A Guide to Reading News for Subtle Bias

Author
Michael
Published
2012, May 10, 11:19 pm
Category
Politics
Tags

I've commonly heard it said that there is no such thing as unbiased news. Although I don't believe that to be true, catching subtle biases can be tricky. Here are some indicators you can look for the next time you're reading an article or listening to a broadcast.


Here are a few ways news sources give the facts and a false impression, whether intentionally or subconsciously, and thereby misguide their audiences.

Action Statement.

When a headline states "someone denies something" the implication is that the someone did the something and is now compounding his misdeeds. On the other hand, when a headline states "someone accuses so-and-so of something" the onus of burden is on the accuser.

The bottom line is that the one who is described as taking action, even neutral action, is almost always seen in a less positive light.

Quote Order.

There are two basic patterns in quote order. Beginning with the quote, and ending with the quote.

"blah blah" said john doe, director of something or other

director of something or other,  john doe, said "blah blah"

The negative bias cascades downward across the sentence, growing as it proceeds.

When we start with the quote it seems like fact, and the additional information only tempers it slightly. On the other hand, when we end with the quote, we have already seen the additional information and become less credulous.

Who Gets Quoted.

Often there are a variety of people involved in a newsworthy incident with the same basic opinion. Who gets quoted is often a matter of sensationalism, but just as easily indicate a slant to the story.

Look for positions brought from people with names or titles showing a vested interest in a particular side, and those brought from others, unencumbered by such evident affiliations.

Further Considerations

Obviously this is not a comprehensive listing, but it will hopefully get you thinking about bias in the news and how to uncover it.

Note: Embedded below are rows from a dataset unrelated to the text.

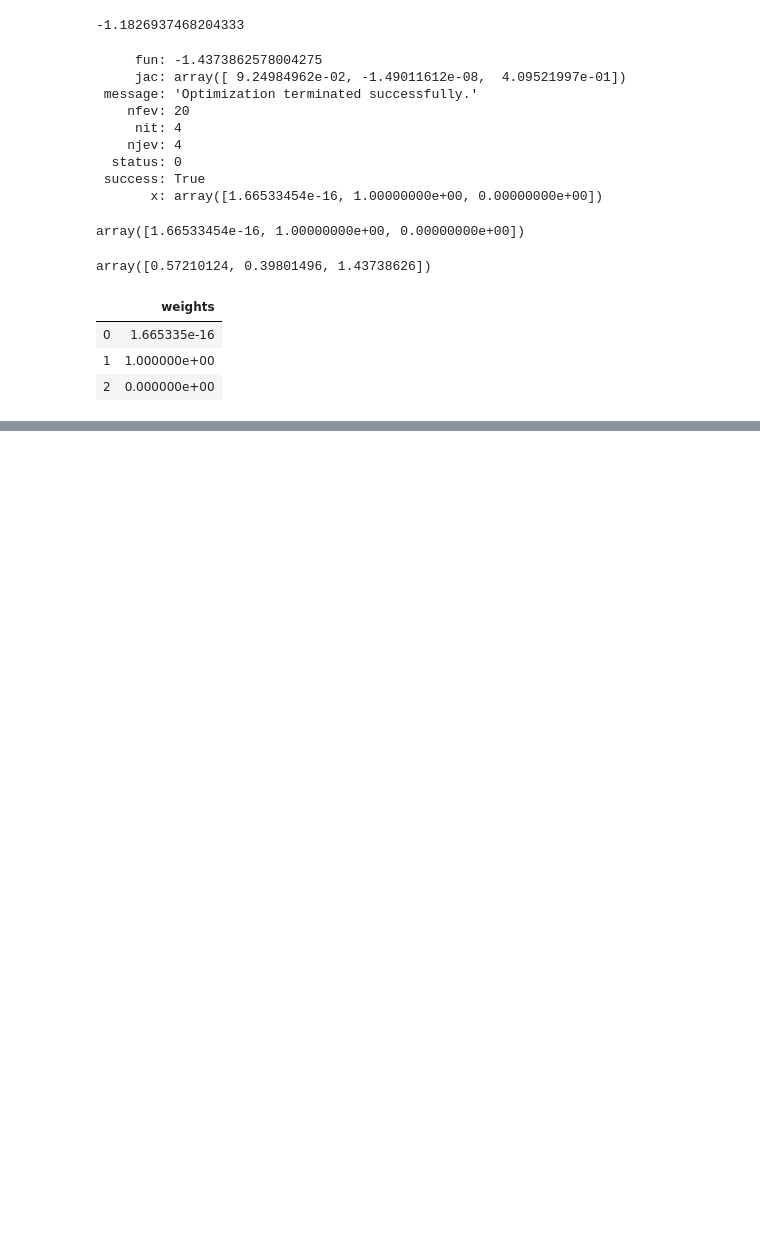
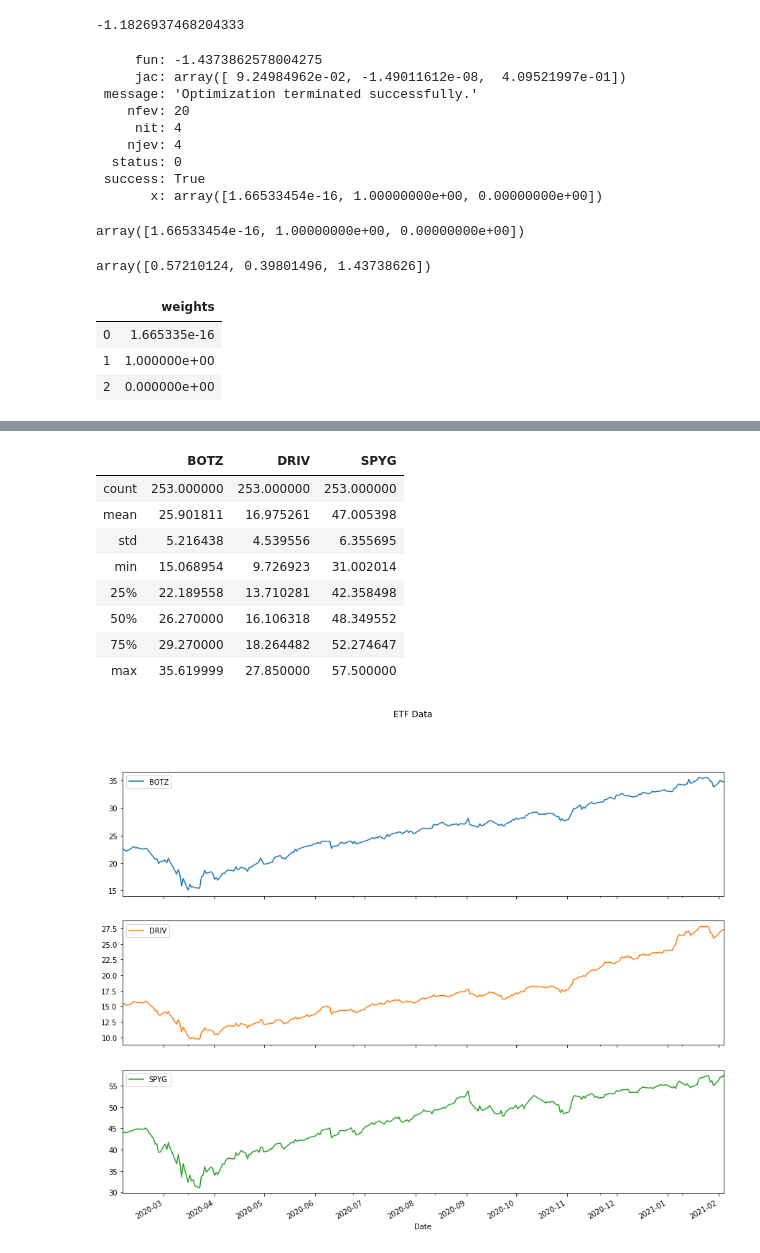
Before and after one commit to shiyu-hua/financial-modeling-project, a Jupyter notebook: financial modeling with ETFs.ipynb, the cells around one changed output, grey strips where cells are left out. Drawn from its saved outputs; the diff is of its cells as text; code cells hidden in the pictures; blank space fills up the shorter version.

```diff
--- a/financial modeling with ETFs.ipynb
+++ b/financial modeling with ETFs.ipynb
@@ -237,0 +241,3 @@ df
+# %%
+ETF = etf_prices.drop('SPY', axis =1)
+ETF.head()
@@ -237,0 +263,14 @@ df
+# %%
+ETF.plot(title = 'ETF Data', subplots =True)
+ETF.describe()
+# %% [output]
+|  | BOTZ | DRIV | SPYG |
+| count | 253.000000 | 253.000000 | 253.000000 |
+| mean | 25.901811 | 16.975261 | 47.005398 |
+| std | 5.216438 | 4.539556 | 6.355695 |
+| min | 15.068954 | 9.726923 | 31.002014 |
+| 25% | 22.189558 | 13.710281 | 42.358498 |
+| 50% | 26.270000 | 16.106318 | 48.349552 |
+| 75% | 29.270000 | 18.264482 | 52.274647 |
+| max | 35.619999 | 27.850000 | 57.500000 |
+[figure, added]
```
Also changed, not shown: parts of 10 cells of this notebook.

It should also be apparent that in addition to being useful information for bias detection, it also has the potential to serve as a guide to subtly misguiding others. I don't condone such behavior.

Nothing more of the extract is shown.